Lender that lend to LLCs

12 Replies

Does anyone know of a bank or a credit union that will give a mortgage/loan on a property in Indianapolis that is owned by an LLC? I am trying to decide if I should buy under my personal name or the LLC.

Simon

@Simon Stahl , look to local banks / credit unions. You shouldn't have trouble finding one that will lend on a property owned by a LLC. Just know that they will probably require a personal guarantor.

Thanks for the info @Jaysen Medhurst . I can give a personal guarantee, that is not a problem. I just want the property and the loan to be under the LLC.

Anyone has a recommendation? That would save me a ton of time on the phone :-)

You need to look locally or regionally for lenders usually (at least for good ones) so those of us in different regions can't help you. Start by looking up the head of commercial lending with all the banks near you and I usually email with a brief overview of what I'm looking to do. That usually sets up a phone call or a referral to someone who you can talk to. I think almost every bank that does commercial will be able to lend to an LLC.

The real issue to decide between personal and LLC is what your intent is. You cannot finance with a residential mortgage if it is not in your personal name. If the unit size is 4 units or less and you don't have a max number of residential mortgages in your name (usually 10 and 10 more in your spouses name) then you should go with personal and residential mortgage first because the terms are usually always better and the rates are much lower. Commercial loans are usually 5 year terms instead of 30 year which means you'll have to refi in 5.

If you are buying 5+ you must do a commercial mortgage. Then you could buy the property in your personal name but I think it makes better sense to buy in the name of the LLC because for legal cloaking and so it doesn't show up on your credit report...more importantly is the issue of non-recourse vs. recourse. If it is a commercial loan the bank will require recourse in your name (meaning they can go after you/your assets in default) if you don't have a track record. Buy ideally you want non-recourse with no personal liability for the loan.

@Simon Stahl - The national lenders I get my loans from for my personal portfolio allow LLC borrowers. They also don't require W2s or tax returns which is ideal in trying to grow a large real estate portfolio. Message me if interested.

Originally posted by @Simon Stahl :

Does anyone know of a bank or a credit union that will give a mortgage/loan on a property in Indianapolis that is owned by an LLC? I am trying to decide if I should buy under my personal name or the LLC.

Simon

 Hey Simon

I always recommend investors do as many properties as they can under their personal name in the beginning (Fannie Mae allows up to 10) and then start going with the LLC's. If your concern is liability, get an umbrella liability policy. It's a lot cheaper money and the umbrella should give you adequate protection. If you're using any personal funds, unless their use and acquisition is documented properly, can take down the corporate veil and be porous. Even if you end up going the LLC route, I would consider an umbrella liability policy.

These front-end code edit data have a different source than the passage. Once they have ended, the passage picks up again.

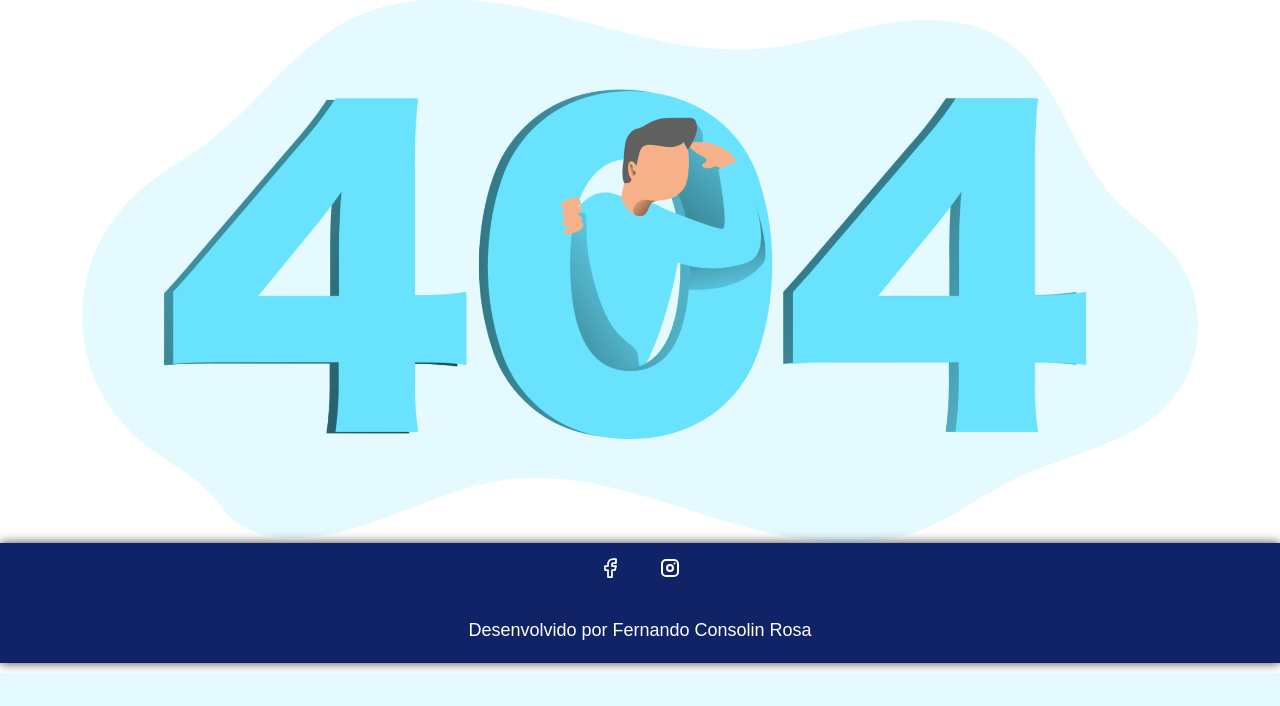
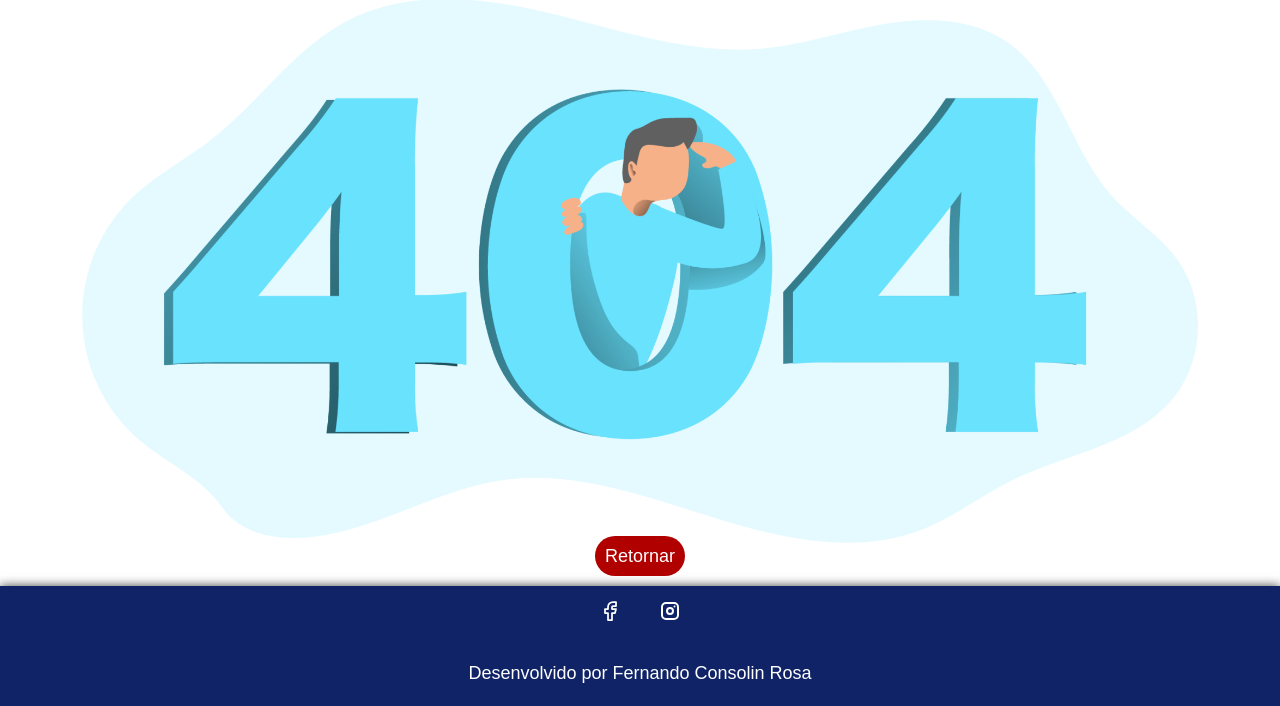
Before and after one commit to FernandoConsolinRosa11/SiteProjetoFacul, a PHP site: page /DevModerna/paginas/home in a window 1280 px wide. Shown: the part 127-833 px from the top of the page. Before the commit the page ends 800 px from the top, so only its background shows below. Run offline with PHP 8.4, Linux system fonts and the light colour scheme; some libraries are stand-ins or nearby versions.

Commit message:
PaginaErroAjustado

```diff
--- a/paginas/erro.php
+++ b/paginas/erro.php
@@ -2,5 +2,6 @@
     <div class="container">
         <h2 class="text-center">A página que você está tentando acessar não existe!</h2>
         <img src="img/404.png" alt="404" class="text-center w-100">
+         <p class="text-center"><a href="home" class="especial">Retornar</a></p>
     </div>
 </main>
```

Tom

Thanks Account Closed. I am currently leaning toward getting them under my personal name as well. It just makes everything so much easier. I still wanted to see if it would have been possible to get them under the LLC.

Originally posted by @Simon Stahl :

Does anyone know of a bank or a credit union that will give a mortgage/loan on a property in Indianapolis that is owned by an LLC? I am trying to decide if I should buy under my personal name or the LLC.

Simon

 Another option that works for investors using more traditional sources of financing is purchasing a property under your personal name and then transferring it into a Land Trust. This  does not trigger the same flags with traditional lenders, and when established correctly can keep your name anonymous from public records. Check out this article for a bit more information.

If the LLC owns the property and no much track record, does it mean most traditional lenders won't lend to you? Thanks.

@Simon Stahl   Typically you'll have to get a commercial loan if the property is in a business name.  

Originally posted by @Lei L. :

If the LLC owns the property and no much track record, does it mean most traditional lenders won't lend to you? Thanks.

This is a better question for a banker. Generally lenders prefer to lend to an individual because they have more leverage to collect than from an LLC. But with the use of Land Trusts you can purchase the property in your own name and then transfer into the Land Trust which is housed within the LLC, which will not limit your financing options like purchasing a property directly into an LLC would. Still depends on the situation. This isn't legal advice, just some insights from me as an investor.

Thank you @Scott Smith

Btw, I have also talked to banks that told me that they are fine if I move the property into an LLC after the loan has closed. 

Create Lasting Wealth Through Real Estate

Join the millions of people achieving financial freedom through the power of real estate investing

Start here